Credit Card | B2B Finance Glossary

Jul 11, 2023 by Zazil Martinez

What is a Credit Card?

A credit card is a rectangle-shaped piece of plastic or metal issued by a bank, institution, store, or financial services company to an individual or a business. Credit cards allow users to pay for goods and services on credit: the funds holders borrow from the institutions that issued them the cards.

Borrowing limits are preset based on individuals’ credit ratings or businesses’ past histories and relationships with their banks. If the funds borrowed on credit are not paid in full by the payment is due, the individual or business will accrue interest and any other agreed-upon charges. For example, if credit cardholders fail to pay their minimum payment by the time it is due, they will have to pay a late fee on top of the minimum payment.

Credit cards usually charge a higher annual percentage rate (APR) than other loans. APR is the annual interest rate of a year, which means it’s calculated annually instead of monthly or weekly. Regarding credit cards, interest charges on unpaid balances are usually applied one month after a purchase is made unless previous unpaid balances roll over from prior months (which means there would be no grace period for any new charges).

Certain laws require credit card issuers to provide a grace period of 21 days at the minimum before interest accrues. Additionally, different cards accrue interest in different ways, which is why it’s important for holders to know if their interest is accruing daily or monthly since this can make a big difference in how high one’s interest payments will be.


What are the Different Types of Credit Cards?

Most credit cards attract customers through incentives and perks, including rewards points they can redeem for cash back on purchases, airline miles, hotel room rentals, and retailer gift certificates. Here are the different types of credit cards:

  • Major credit cards. Major credit cards include Visa, Mastercard, American Express, and Discover. These are the most popular types of credit cards, and they are owned by the country's four major credit card networks. These networks help transmit the transaction from the merchant to the credit cardholder’s bank and are responsible for setting interchange rates associated with credit card transactions.
  • Branded credit cards. There are also branded credit card versions with a company’s or store’s logo on the front. Certain branded credit cards can only be used at the retailer they are associated with, and it’s typically easier for consumers to qualify for a store credit card than a major credit card.
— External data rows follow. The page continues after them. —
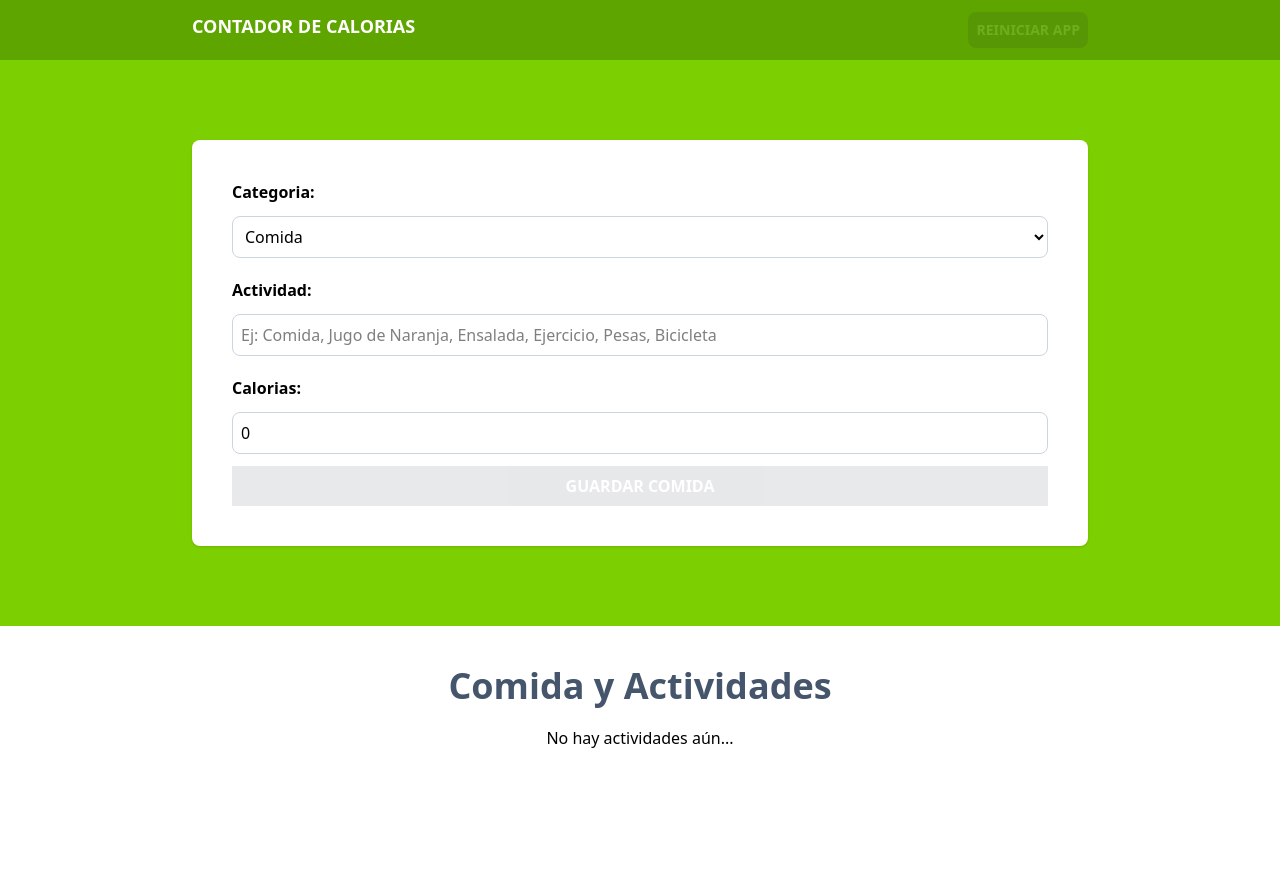
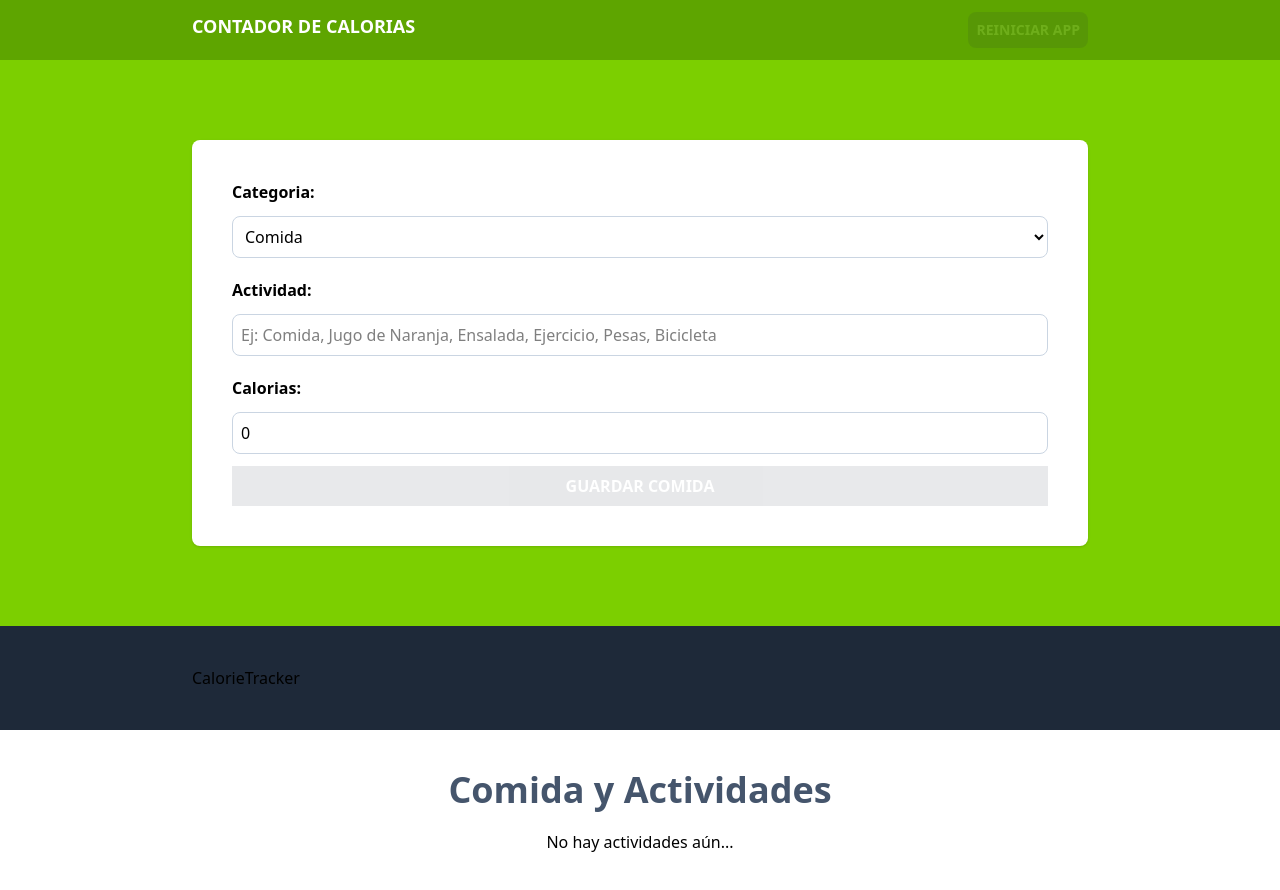
Before and after one commit to lautaroVal/contador-de-calorias, a React app: page / in a window 1280 px wide. Shown: the top 890 px of the page. Before the commit the page ends 810 px from the top, so only its background shows below. Built offline with nearby package versions, Linux system fonts and the light colour scheme; the HTML template or start-up script is replaced by a standard one.

Commit message:
Creando un Componente para mostrar el total de Calorias

```diff
--- a/src/App.tsx
+++ b/src/App.tsx
@@ -2,6 +2,7 @@
 import Form from "./components/Form"
 import { activityReducer, initialState } from "./reducers/activty-reducer"
 import ActivityList from "./components/ActivityList"
+import CalorieTracker from "./components/CalorieTracker"
 
 function App() {
 
@@ -38,6 +39,14 @@
         </div>
       </section>
 
+      <section className="bg-gray-800 py-10">
+        <div className="max-w-4xl mx-auto">
+          <CalorieTracker
+          activities={state.activities}
+          />
+        </div>
+      </section>
+
       <section className="p-10 mx-auto max-w-4xl">
         <ActivityList
         activities={state.activities}
--- /dev/null
+++ b/src/components/CalorieTracker.tsx
@@ -0,0 +1,11 @@
+import type { Activity } from "../types"
+
+type calorieTrackerProps = {
+    activities: Activity[]
+}
+
+export default function CalorieTracker({activities}: calorieTrackerProps) {
+  return (
+    <div>CalorieTracker</div>
+  )
+}
```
These types of cards usually offer special discounts, promotions, and specific sales that apply to holders.
  • Co-branded credit cards. Co-branded cards are another card type, and they usually involve a specific retailer working in tandem with either Visa or Mastercard. These can be used at all locations and stores – not just at the branded retail store associated with the specific card.
  • Secured credit cards. Secured credit cards allow cardholders to get a card if they leave a security deposit. They make it possible to access limited lines of credit that are equal in value to the security deposit that is initially made, which are usually refunded once the cardholder proves that they are a responsible user. These cards can help those with poor credit histories or who cannot get other types of credit cards; this way, secured credit cards can help these individuals build or repair their credit.


What are the Advantages and Disadvantages of Credit Cards for B2B Payments?

While credit cards make it easy for businesses to quickly collect their revenue, they also include punitive interchange fees that can be as high as 3.5%. That means businesses accepting payments via credit cards are losing out on 3.5% of their revenue at any given time – and are having their bottom lines drained just for attempting to collect the payments owed to them.

For businesses that collect smaller amounts of capital, 3.5% might not seem like that much loss. However, for B2B payments, which tend to be much larger than consumer payments, a 3.5% merchant fee can be a major loss.


What Solutions Allow Businesses to Ditch Credit Card Fees for Good?

Now that digital payments have become ubiquitous, it’s essential for businesses to be able to collect payments online effortlessly. However, businesses also need solutions that don’t involve interchange fees.

Paper checks might seem like a good alternative to credit card payments, and they currently make up 40% of all B2B payments today. However, paper checks are subject to long DSO periods since they are sent from the payer to the payee through the postage system. Additionally, they are highly susceptible to fraud, which can cost anywhere from $4-$20 to process a single paper check.

At the same time, wire transfers and ACH payments can take days to collect, and these payment methods are built on pre-internet payment infrastructure that has not been updated in decades.

Businesses need to upgrade to a next-gen payments-as-a-service model that allows them to accept cashless, feeless, and instant payments. Paystand’s Bank Network makes it possible for direct-bank, zero-fee transactions. That means businesses can accept online payments without punitive fees and without the wait time associated with paper checks. On top of that, Paystand’s infrastructure is backed by blockchain technology – allowing us to offer next-gen financial offerings that are set to transform the CFO toolkit.

If you’d like to learn more about how Paystand is pioneering new B2B payment technology and helping businesses everywhere break up with punitive credit card fees for good, you can request a demo with us here.